Ivan Vaneev: The sky didn’t fall in Ukraine
What so many Ukrainian voters were afraid of simply did not happen. After being sworn in as president, Volodymyr Zelensky did not attempt to establish closer relations with Russia. Whether he would have liked to or not is not important. Zelensky’s decisions are now subordinated to political expediency as he and his party have to do what Ukraine’s citizens want if he hopes to win a majority in the upcoming parliamentary elections on 21 July.
The overwhelming majority of Ukrainians want to continue down the road that the country was already headed on before Zelensky became president – towards further integration with Europe.
The country’s pro-Russian parties are currently only polling at about 10%, which is quite normal under the circumstances. Ukrainian society is inclined to multipolar attitudes, but the fact that this minority is, nevertheless, starting to be more positive towards Russia is not typical of where the country is going.
As a result, Zelensky did not reach out to Moscow, but first went to Brussels and then to Canada, where he openly asked for military and political backing. This symbolic act was, in fact, an official public statement of the will and expectations of the majority of the Ukrainian population – Ukraine will never go back to the Soviet Union.
The country’s most important achievement in the past five years has been a civil society that won’t let politicians lose touch with reality. Ukraine’s voters are changing and changes begin with the most active layer of society – activists, bloggers, and those who have found a place in political life.
Activists and the press expose cases of corruption and take those accused of the crimes to task by publicly outing their misdeeds. Journalists are, however, often limited because some stories will sell copy and others do not. As a result, they write about someone who stole a billion hryvnias – about €35 million – but not about a kindergarten that was never opened.
The public must understand that shedding light on local examples of poor governance is not, in fact, the job of a journalist or the press in general, it is the responsibility of Ukraine’s millions of voters.
Most Ukrainians are not aware of the power they have when they send off a deputy or a president to represent their interests. They feel like they’re losing an opportunity to control the situation after electing someone. This isn’t right. The job of a community is to get out of the government what you need when you need it.
A citizen has more responsibility than just a voter. The work of a voter is to cast a ballot. The work of a nation’s citizens is to control things so that everything in their country is working the way they want. Even if the minority didn’t win an election, it doesn’t stop them from having influence over elected officials. If no one asks about the results, however, why bring them up?
Signalling to foreign partners is also one of the jobs of a citizen. If those abroad see the statistics and understand that demand among Ukrainians for friendship with Russia is growing again, how can we possibly ask them to increase sanctions against Moscow? First, we need to demonstrate what it is we want.

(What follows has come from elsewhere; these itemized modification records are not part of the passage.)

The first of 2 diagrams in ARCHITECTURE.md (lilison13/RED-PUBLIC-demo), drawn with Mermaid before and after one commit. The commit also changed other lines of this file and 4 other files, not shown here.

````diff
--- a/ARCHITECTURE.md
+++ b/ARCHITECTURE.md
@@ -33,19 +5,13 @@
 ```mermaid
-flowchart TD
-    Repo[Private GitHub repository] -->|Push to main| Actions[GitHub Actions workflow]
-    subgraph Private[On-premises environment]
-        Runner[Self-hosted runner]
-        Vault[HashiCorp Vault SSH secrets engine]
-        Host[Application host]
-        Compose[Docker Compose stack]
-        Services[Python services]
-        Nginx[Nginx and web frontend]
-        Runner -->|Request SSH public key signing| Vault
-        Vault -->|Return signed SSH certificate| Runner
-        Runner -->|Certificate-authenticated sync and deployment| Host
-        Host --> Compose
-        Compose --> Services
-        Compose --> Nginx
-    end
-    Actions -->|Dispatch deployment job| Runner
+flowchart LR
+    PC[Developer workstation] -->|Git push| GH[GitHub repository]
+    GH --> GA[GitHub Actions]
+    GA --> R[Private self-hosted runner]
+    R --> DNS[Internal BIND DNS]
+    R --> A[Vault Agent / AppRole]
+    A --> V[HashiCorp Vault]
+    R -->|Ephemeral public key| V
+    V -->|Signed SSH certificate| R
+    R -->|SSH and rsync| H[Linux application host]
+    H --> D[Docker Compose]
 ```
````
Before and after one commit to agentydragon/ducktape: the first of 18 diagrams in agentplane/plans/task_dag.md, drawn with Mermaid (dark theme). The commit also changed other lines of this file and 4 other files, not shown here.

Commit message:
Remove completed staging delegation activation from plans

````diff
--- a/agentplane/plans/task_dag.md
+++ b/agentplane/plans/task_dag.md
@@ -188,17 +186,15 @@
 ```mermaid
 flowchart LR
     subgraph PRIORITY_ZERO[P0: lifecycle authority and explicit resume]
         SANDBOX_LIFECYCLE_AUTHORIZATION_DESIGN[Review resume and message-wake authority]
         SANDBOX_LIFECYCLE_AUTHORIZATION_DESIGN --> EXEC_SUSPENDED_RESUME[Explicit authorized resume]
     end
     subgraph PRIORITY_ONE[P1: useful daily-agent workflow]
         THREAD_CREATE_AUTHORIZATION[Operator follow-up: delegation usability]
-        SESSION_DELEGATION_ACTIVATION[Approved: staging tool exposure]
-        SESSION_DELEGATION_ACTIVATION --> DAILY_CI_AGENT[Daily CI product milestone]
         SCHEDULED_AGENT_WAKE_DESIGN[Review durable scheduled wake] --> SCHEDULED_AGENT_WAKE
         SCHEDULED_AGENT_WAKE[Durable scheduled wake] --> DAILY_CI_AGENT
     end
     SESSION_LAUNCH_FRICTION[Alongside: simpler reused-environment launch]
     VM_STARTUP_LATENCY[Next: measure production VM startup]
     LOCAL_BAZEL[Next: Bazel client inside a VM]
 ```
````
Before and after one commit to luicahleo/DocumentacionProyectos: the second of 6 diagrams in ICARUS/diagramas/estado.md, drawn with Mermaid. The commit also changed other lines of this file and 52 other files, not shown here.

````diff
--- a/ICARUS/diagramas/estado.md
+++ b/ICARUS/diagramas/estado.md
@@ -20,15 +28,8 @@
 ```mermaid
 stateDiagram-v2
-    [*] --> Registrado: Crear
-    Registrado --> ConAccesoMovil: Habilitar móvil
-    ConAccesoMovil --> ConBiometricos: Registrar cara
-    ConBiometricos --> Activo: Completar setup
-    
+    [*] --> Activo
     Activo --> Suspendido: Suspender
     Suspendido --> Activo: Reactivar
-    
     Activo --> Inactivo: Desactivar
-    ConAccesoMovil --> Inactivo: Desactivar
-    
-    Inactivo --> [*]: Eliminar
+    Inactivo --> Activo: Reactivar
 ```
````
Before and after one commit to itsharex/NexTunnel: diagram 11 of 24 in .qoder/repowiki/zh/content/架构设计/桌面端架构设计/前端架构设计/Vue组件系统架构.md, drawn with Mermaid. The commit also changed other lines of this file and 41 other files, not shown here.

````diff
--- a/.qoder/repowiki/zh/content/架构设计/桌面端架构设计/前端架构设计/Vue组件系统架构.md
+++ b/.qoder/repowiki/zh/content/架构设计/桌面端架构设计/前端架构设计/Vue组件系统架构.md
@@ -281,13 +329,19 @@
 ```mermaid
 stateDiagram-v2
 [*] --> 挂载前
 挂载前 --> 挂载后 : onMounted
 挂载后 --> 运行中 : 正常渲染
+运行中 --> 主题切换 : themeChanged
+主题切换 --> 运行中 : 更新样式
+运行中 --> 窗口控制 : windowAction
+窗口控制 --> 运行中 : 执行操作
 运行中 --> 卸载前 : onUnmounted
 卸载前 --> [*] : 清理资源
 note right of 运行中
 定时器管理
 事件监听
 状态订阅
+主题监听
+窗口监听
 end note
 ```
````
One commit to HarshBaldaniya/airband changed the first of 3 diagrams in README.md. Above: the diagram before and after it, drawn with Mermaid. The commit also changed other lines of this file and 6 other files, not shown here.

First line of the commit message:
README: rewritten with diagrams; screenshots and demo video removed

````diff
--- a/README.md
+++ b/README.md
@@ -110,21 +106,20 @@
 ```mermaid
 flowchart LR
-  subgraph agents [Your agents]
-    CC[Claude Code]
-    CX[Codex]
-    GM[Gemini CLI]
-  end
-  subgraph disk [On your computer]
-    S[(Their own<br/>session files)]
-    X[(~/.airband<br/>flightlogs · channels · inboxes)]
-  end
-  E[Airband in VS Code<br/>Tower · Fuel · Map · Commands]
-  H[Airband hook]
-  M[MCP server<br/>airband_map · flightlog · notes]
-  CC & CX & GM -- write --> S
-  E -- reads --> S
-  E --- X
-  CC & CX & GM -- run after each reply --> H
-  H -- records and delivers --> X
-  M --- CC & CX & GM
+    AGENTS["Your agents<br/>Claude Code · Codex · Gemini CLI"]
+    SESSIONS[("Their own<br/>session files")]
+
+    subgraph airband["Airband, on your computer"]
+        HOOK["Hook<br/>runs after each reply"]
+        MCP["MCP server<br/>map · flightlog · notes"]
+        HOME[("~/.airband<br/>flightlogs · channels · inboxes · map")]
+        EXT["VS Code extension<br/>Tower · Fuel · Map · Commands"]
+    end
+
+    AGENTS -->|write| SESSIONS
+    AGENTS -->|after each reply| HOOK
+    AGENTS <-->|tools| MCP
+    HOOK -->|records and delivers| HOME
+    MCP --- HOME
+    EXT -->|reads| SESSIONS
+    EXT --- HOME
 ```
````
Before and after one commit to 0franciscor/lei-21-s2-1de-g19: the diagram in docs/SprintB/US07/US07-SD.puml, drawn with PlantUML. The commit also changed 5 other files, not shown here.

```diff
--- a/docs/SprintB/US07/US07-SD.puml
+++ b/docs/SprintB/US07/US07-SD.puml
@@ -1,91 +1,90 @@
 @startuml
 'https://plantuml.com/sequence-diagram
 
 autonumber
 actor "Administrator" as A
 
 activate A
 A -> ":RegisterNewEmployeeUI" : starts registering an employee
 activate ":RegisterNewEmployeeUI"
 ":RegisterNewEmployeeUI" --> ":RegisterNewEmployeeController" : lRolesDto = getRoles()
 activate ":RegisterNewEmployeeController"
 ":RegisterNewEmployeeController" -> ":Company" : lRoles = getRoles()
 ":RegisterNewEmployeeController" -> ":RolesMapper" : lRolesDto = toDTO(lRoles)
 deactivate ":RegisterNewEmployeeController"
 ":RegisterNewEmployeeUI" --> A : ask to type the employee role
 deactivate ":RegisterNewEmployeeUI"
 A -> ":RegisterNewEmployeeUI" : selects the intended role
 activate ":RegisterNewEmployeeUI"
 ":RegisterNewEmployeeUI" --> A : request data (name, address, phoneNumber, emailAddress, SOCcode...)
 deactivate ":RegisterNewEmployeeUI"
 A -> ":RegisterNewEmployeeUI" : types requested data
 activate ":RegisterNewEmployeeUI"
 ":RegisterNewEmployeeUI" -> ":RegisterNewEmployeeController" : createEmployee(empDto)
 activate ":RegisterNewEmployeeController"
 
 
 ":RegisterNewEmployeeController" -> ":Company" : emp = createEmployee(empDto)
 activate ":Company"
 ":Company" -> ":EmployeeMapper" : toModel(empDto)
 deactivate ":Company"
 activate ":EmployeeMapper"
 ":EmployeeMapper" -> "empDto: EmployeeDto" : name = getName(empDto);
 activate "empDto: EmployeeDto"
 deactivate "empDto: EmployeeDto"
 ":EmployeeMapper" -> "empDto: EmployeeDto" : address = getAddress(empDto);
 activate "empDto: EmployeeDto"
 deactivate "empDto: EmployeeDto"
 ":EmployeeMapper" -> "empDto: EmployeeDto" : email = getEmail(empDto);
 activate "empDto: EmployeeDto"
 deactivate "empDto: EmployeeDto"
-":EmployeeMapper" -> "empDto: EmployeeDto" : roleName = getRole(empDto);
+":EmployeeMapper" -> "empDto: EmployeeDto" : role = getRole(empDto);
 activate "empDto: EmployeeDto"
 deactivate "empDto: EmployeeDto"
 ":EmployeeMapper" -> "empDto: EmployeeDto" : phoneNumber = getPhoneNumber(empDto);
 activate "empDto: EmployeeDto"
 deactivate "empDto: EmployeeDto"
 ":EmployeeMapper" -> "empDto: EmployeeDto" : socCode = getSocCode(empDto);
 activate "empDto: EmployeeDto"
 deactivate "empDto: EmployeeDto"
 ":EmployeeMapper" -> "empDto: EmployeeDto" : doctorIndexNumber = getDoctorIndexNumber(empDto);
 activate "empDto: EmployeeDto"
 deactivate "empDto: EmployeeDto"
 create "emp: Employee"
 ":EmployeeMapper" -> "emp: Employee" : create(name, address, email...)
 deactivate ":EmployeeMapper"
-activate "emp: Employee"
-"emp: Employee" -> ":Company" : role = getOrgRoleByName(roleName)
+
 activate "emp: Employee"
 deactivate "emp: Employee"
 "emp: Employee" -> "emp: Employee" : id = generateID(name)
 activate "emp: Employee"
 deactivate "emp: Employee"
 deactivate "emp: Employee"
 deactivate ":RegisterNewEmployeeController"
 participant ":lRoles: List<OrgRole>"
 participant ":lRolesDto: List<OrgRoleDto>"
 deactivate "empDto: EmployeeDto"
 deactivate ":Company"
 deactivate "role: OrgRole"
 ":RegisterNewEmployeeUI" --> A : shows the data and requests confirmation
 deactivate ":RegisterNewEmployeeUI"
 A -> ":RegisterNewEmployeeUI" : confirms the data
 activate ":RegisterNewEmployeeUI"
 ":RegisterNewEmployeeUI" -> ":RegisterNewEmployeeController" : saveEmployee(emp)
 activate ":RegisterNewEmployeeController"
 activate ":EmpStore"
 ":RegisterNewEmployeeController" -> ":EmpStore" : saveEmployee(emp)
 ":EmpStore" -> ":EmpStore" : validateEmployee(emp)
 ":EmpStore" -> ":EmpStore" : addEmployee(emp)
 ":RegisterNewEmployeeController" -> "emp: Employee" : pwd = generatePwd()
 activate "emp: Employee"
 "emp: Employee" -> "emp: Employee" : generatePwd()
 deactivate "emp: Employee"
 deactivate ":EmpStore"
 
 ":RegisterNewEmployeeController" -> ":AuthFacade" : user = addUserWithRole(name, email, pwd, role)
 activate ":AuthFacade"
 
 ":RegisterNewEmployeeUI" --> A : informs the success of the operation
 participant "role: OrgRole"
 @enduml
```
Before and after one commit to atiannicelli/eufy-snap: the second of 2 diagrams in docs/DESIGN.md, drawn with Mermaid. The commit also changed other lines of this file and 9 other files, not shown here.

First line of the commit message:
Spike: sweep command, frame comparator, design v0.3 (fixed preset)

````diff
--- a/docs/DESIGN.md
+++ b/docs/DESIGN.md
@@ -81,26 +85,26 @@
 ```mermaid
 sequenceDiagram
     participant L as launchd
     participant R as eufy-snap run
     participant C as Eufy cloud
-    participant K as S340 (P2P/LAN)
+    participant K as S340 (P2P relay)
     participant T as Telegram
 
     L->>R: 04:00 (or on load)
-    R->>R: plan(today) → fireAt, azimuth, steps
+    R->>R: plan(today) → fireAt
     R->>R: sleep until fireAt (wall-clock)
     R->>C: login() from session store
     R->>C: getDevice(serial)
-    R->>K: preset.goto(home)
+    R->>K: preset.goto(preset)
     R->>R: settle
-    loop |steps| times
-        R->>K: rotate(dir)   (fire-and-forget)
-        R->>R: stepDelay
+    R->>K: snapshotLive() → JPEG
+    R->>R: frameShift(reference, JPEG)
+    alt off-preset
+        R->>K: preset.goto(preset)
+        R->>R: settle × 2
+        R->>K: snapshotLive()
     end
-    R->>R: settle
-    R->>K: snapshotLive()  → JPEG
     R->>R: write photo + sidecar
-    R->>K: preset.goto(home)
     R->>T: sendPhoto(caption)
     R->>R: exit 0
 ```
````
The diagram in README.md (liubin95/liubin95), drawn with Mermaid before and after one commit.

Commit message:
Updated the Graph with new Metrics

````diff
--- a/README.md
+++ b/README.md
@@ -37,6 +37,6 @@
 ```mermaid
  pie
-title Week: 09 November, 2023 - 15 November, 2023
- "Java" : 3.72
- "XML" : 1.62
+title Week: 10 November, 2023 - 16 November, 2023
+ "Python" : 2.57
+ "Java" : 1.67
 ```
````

We can’t know what the president really wants, but the political choices are not numerous. Maybe he wants to make peace with Russia. Maybe he doesn’t. None of this matters however if we, Ukrainian citizens, don’t want this. Our job as voters and as citizens is to make Zelensky do what we want.
Even if his party, Sluga Narodu (Servant of the People), gains an outright majority in the national parliament, the Verkhovna Rada, this is a mandate, not a free-for-all. Since we, the voters, made the decision to vote for or against a party, we can also change it. After the Euromaidan Revolution and the flight of former President Viktor Yanukovych to Russia, this is completely understood. In those extraordinary situations, Ukrainian citizens have shown that they are up to the task.
If we are able to behave so that the government understands that certain things are not all the same to us, the situation in Ukraine will be fine.